* **AIM OF THE EXERCISE**
Only the lines with the string "bfsrs" are needed; return each of them from the entries below.

ENTRIES SHOWN START

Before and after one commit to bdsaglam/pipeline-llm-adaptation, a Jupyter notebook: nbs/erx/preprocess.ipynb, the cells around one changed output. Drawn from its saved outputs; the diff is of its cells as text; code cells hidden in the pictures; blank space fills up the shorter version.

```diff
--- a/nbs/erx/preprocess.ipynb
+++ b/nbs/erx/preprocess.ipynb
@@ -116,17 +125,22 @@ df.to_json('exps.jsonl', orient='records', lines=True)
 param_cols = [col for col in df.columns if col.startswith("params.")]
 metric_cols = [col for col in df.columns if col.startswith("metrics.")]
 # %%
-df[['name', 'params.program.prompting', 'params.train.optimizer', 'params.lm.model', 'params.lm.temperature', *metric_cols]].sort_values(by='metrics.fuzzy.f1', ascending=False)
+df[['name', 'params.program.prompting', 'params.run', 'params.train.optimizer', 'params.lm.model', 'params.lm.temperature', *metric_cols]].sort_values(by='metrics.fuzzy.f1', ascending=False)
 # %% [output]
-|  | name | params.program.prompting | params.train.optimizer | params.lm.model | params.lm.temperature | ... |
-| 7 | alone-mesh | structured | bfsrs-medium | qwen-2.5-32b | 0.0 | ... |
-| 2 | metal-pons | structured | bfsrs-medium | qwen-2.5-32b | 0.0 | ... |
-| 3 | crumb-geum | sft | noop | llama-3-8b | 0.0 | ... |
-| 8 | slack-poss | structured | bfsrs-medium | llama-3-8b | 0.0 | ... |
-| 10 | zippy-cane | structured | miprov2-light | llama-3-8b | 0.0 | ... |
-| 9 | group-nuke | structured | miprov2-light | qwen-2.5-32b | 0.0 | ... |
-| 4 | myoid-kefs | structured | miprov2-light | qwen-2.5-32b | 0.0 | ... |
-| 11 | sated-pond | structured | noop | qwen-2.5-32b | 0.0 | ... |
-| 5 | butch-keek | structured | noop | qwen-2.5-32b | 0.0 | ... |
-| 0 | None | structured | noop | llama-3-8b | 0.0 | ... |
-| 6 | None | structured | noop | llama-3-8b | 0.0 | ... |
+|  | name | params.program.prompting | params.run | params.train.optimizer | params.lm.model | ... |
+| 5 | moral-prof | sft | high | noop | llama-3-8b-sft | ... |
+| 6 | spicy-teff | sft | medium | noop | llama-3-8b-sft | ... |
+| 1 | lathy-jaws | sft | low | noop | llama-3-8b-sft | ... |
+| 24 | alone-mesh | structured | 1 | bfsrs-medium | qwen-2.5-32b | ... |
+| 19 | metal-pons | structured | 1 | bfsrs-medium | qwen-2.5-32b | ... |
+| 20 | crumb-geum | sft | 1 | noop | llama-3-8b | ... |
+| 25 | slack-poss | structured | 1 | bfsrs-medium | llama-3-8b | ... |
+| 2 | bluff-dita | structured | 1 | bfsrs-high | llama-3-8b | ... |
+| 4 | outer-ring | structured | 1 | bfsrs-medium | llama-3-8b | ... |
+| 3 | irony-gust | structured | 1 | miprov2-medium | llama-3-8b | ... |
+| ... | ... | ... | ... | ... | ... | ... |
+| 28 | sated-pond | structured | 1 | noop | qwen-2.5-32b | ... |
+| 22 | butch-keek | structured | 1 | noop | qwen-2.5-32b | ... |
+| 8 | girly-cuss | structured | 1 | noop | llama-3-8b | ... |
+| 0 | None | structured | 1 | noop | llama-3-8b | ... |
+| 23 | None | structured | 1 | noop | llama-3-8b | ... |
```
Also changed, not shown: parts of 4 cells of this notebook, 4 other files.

ENTRIES SHOWN END

* **RESULT**
-| 7 | alone-mesh | structured | bfsrs-medium | qwen-2.5-32b | 0.0 | ... |
-| 2 | metal-pons | structured | bfsrs-medium | qwen-2.5-32b | 0.0 | ... |
-| 8 | slack-poss | structured | bfsrs-medium | llama-3-8b | 0.0 | ... |
+| 24 | alone-mesh | structured | 1 | bfsrs-medium | qwen-2.5-32b | ... |
+| 19 | metal-pons | structured | 1 | bfsrs-medium | qwen-2.5-32b | ... |
+| 25 | slack-poss | structured | 1 | bfsrs-medium | llama-3-8b | ... |
+| 2 | bluff-dita | structured | 1 | bfsrs-high | llama-3-8b | ... |
+| 4 | outer-ring | structured | 1 | bfsrs-medium | llama-3-8b | ... |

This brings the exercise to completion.